By Truman C. Wang
Last Friday (3/31), the Philharmonic Society of Orange County brought to the Segerstrom stage the Danish National Symphony, in their first U.S. tour, led by their new Italian conductor Fabio Luisi. The combination of cool Scandinavian efficiency and warm Mediterranean sunshine proved to be a winning formula.
Outside of Denmark, Carl Nielsen is mainly known for his violin concerto and a few short orchestral works, of which the Helios Overture shows a superb example of his mastery of nature painting with subtle orchestral colors. Composed during Nielsen’s brief stay in Greece (hence the Greek name helios=sun), the overture traces the movement of the sun from sunrise to sunset, with corresponding changes in sky color. Conductor Fabio Luisi allowed the music to unfold naturally in an impressive buildup to sunrise, where the Danish horns shone brilliantly in unison. This short ten-minute piece showed two qualities of the Danish orchestra – their finesse and bite – that would become a recurring theme throughout the concert.
From the Greek sun to the dark night of “Tristan und Isolde”, Wagner’s Wesendonck-Lieder received a very suave and darkly sensuous reading from maestro Luisi in the six songs. The two songs with direct quotes from “Tristan” – ‘Im Treibhaus’ and ‘Träume’ – were especially memorable for their brooding qualities and subtle colors, much more so than in the piano and voice version. Soprano Deborah Voigt sang passionately and intelligently, but her lirico-spinto voice, beautiful as it might in the right music, lacked the heft or low notes to color and plumb the emotional depths of these poems. Fortunately, the Danish National Symphony strings saved the day (or night) with their beautifully nuanced playing.

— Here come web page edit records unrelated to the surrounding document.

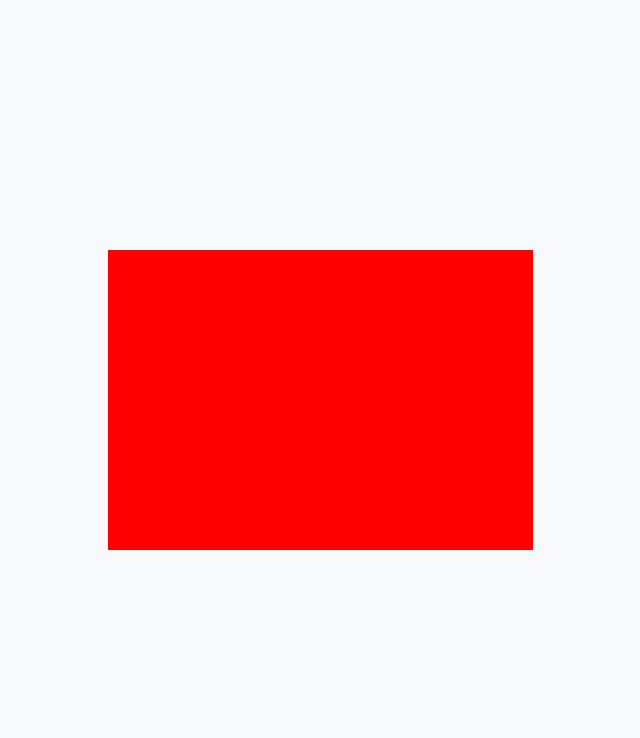
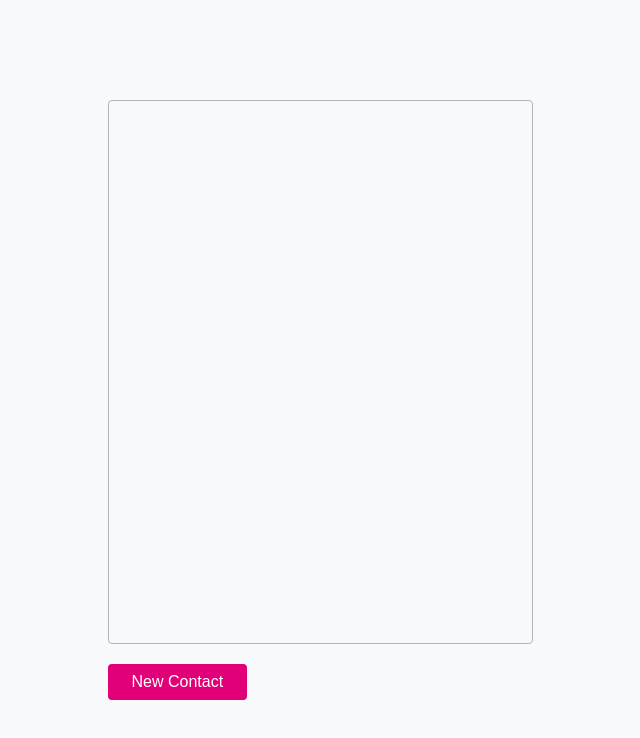
Before and after one commit to Jeontaeyun/favorite-medium-interview-test, a React (Create React App) app: page / in a window 1280 px wide. Shown: the top 738 px of the page, without its empty margins (320-960 px from the left). Built offline with nearby package versions, Linux system fonts and the light colour scheme.

Commit message:
feat(ContactForm): Inplement contact form ui

```diff
--- a/src/App.tsx
+++ b/src/App.tsx
@@ -15,8 +15,8 @@ function App(): ReactElement {
       <ThemeProvider theme={ThemeConfig}>
         <RoledexContextProvider>
           <BaseLayout>
+            <FavoriteContactListContainer />
             <ContactListContainer />
-            <FavoriteContactListContainer />
           </BaseLayout>
         </RoledexContextProvider>
       </ThemeProvider>
--- a/src/assets/style/theme-config.ts
+++ b/src/assets/style/theme-config.ts
@@ -43,7 +43,7 @@ const ThemeConfig = {
     `,
     body01: css`
       font-size: 16px;
-      line-height: 24px;
+      line-height: 32px;
     `,
     body02: css`
       font-size: 14px;
--- a/src/component/button/FMButton/index.tsx
+++ b/src/component/button/FMButton/index.tsx
@@ -11,14 +11,23 @@ function FMButton({ children, onClick }: FMButtonPropType) {
 }
 
 const Container = styled.button`
+  cursor: pointer;
   font-size: 16px;
   color: white;
   line-height: 24px;
   background: #e20078;
   border-radius: 4px;
+  padding: 6px 24px;
+  border: none;
   -webkit-appearance: none;
   -moz-appearance: none;
   appearance: none;
+  &:active {
+    background: #ab0f62;
+  }
+  &:focus {
+    outline: none;
+  }
 `;
 
 export default React.memo(FMButton);
--- /dev/null
+++ b/src/component/form/ContactForm/index.tsx
@@ -0,0 +1,91 @@
+import React, { ChangeEvent, FormEvent, useCallback, useState } from "react";
+import styled from "@emotion/styled";
+import FMButton from "../../button/FMButton";
+import { ContactInputType } from "../../../types/contact";
+
+type ContactFormProps = {
+  onSubmit: (formData: ContactInputType) => void;
+};
+
+function ContactForm({ onSubmit }: ContactFormProps) {
+  const [formData, setFormData] = useState({ name: "", email: "", phoneNumber: "" });
+
+  const onChangeInput = useCallback((event: ChangeEvent<HTMLInputElement>) => {}, []);
+
+  const onSubmitForm = useCallback(
+    (event: FormEvent) => {
+      event.preventDefault();
+      onSubmit(formData);
+    },
+    [onSubmit, formData]
+  );
+
+  return (
+    <Container>
+      <FormContainer>
+        <FMInputContainer>
+          <FMLabel>{"Name"}</FMLabel>
+          <FMInput />
+        </FMInputContainer>
+        <FMInputContainer>
+          <FMLabel>{"Email"}</FMLabel>
+          <FMInput />
+        </FMInputContainer>
+        <FMInputContainer>
+          <FMLabel>{"Phone Number"}</FMLabel>
+          <FMInput />
+        </FMInputContainer>
+      </FormContainer>
+      <FMButton onClick={onSubmitForm}>{"Submit"}</FMButton>
+    </Container>
+  );
+}
+
+const Container = styled.div`
+  display: flex;
+  flex-direction: column;
+  position: absolute;
+  top: 50%;
+  left: 50%;
+  transform: translate(-50%, -50%);
+  z-index: 100;
+  width: 90%;
+  min-width: 260px;
+  min-height: 300px;
+  background: ${(props) => props.theme.colors.gray00};
+  border-radius: 8px;
+  box-shadow: rgba(0, 0, 0, 0.24) 0px 3px 8px;
+`;
+
+const FormContainer = styled.form`
+  flex: 1;
+  display: flex;
+  flex-direction: column;
+  justify-content: center;
+  align-items: center;
+`;
+
+const FMInputContainer = styled.div`
+  display: flex;
+  flex-direction: row;
+  align-items: center;
+  padding: 8px 12px;
+`;
+
+const FMInput = styled.input`
+  flex: 1;
+  ${(props) => props.theme.fonts.body01}
+  height: 32px;
+  padding: 0px 12px;
+  &:focus {
+    outline-color: #e20078;
+  }
+`;
+
+const FMLabel = styled.label`
+  display: inline-block;
+  ${(props) => props.theme.fonts.body01}
+  width: 140px;
+`;
+
+export default React.memo(ContactForm);
--- a/src/component/layout/BaseLayout/index.tsx
+++ b/src/component/layout/BaseLayout/index.tsx
@@ -11,6 +11,7 @@ function BaseLayout({ children }: BaseLayoutProps) {
 
 const Container = styled.div`
   display: flex;
+  flex-direction: column;
   justify-content: center;
   align-items: center;
   width: 100%;
--- a/src/container/ContactListContainer/index.tsx
+++ b/src/container/ContactListContainer/index.tsx
@@ -1,17 +1,68 @@
+import React, { useCallback, useContext, useMemo, useState } from "react";
 import styled from "@emotion/styled";
-import React from "react";
+
+import FMButton from "../../component/button/FMButton";
+import ContactForm from "../../component/form/ContactForm";
+import { RoledexContext } from "../../lib/context/RoledexContextProvider";
+import { ContactType } from "../../types/contact";
+import LocalStorageService from "../../lib/service/LocalStorageService";
+import SimpleContactCard from "../../component/card/SimpleContactCard";
 
 function ContactListContainer() {
-  return <Container></Container>;
+  const { contactList, createContact } = useContext(RoledexContext);
+  const [contactFormModalConfig, setContactFormModalConfig] = useState({
+    visible: false,
+    isUpdate: false,
+    previousData: null as ContactType | null,
+  });
+
+  const ContactCardList = useMemo(() => {
+    return contactList.map((id) => {
+      const item = LocalStorageService.shared.getContactWithId(id);
+
+      if (!item) return null;
+      return <SimpleContactCard key={item.id} name={item.name} email={item.email} phoneNumber={item.phoneNumber} />;
+    });
+  }, [contactList]);
+
+  const onClickNewContactButton = useCallback(() => {
+    setContactFormModalConfig({ visible: true, isUpdate: false, previousData: null });
+  }, []);
+
+  const onSubmitContact = useCallback(() => {
+    setContactFormModalConfig({ visible: false, isUpdate: false, previousData: null });
+  }, []);
+
+  return (
+    <Container>
+      <ContactItemContainer>{ContactCardList}</ContactItemContainer>
+      <ButtonContainer>
+        <FMButton onClick={onClickNewContactButton}>{"New Contact"}</FMButton>
+      </ButtonContainer>
+      {contactFormModalConfig.visible && <ContactForm onSubmit={onSubmitContact} />}
+    </Container>
+  );
 }
 
 const Container = styled.div`
+  position: relative;
+  display: flex;
+  flex-direction: column;
   width: 100%;
   height: auto;
   max-width: 425px;
-  min-height: 300px;
-  background-color: red;
+  min-height: 600px;
+`;
+
+const ContactItemContainer = styled.div`
+  flex: 1;
+  border: 1px solid ${(props) => props.theme.colors.gray50};
+  border-radius: 4px;
   overflow-y: scroll;
 `;
 
+const ButtonContainer = styled.div`
+  margin-top: 20px;
+`;
+
 export default React.memo(ContactListContainer);
```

What followed after the intermission was possibly the finest account of Gustav Mahler’s Symphony No. 1 I have heard in recent memory. Granted, the L.A. Phil’s Mahler under Dudamel gave no complaints. The Danes, however, kicked it up another notch and seemed to be playing this music like it was just written yesterday in a shockingly fresh and daring manner. The aforementioned ‘finesse and bite’ were on full display here. The first movement’s nature painting was achieved with the lightest brushstrokes, as if the violin bows never touched the strings (check out the San Francisco Symphony’s Mahler recordings to see what I mean). Then, unexpectedly in the Ländler, the orchestra went into the attack mode and turned it into a rather sinister bipolar waltz. From then on, the furious excitement never let up until the stormy finale of stunning power. Call it Nordic storm meets Italian seduction. Maestro Luisi is the right man to lead this fine orchestra.
After the titanic Mahler symphony, amazingly still with energy to spare, the orchestra gave an encore of Tango Jalousie by Danish composer Jacob Gade. It’s a thoroughly old-fashioned piece full of Viennese charm and Italian sunshine. I saw many happy smiling faces on the exit out into the balmy night air.
Truman C. Wang is Editor-in-Chief of Classical Voice, whose articles have appeared in the San Gabriel Valley Tribune, the Pasadena Star-News, other Southern California publications, as well as the Hawaiian Chinese Daily.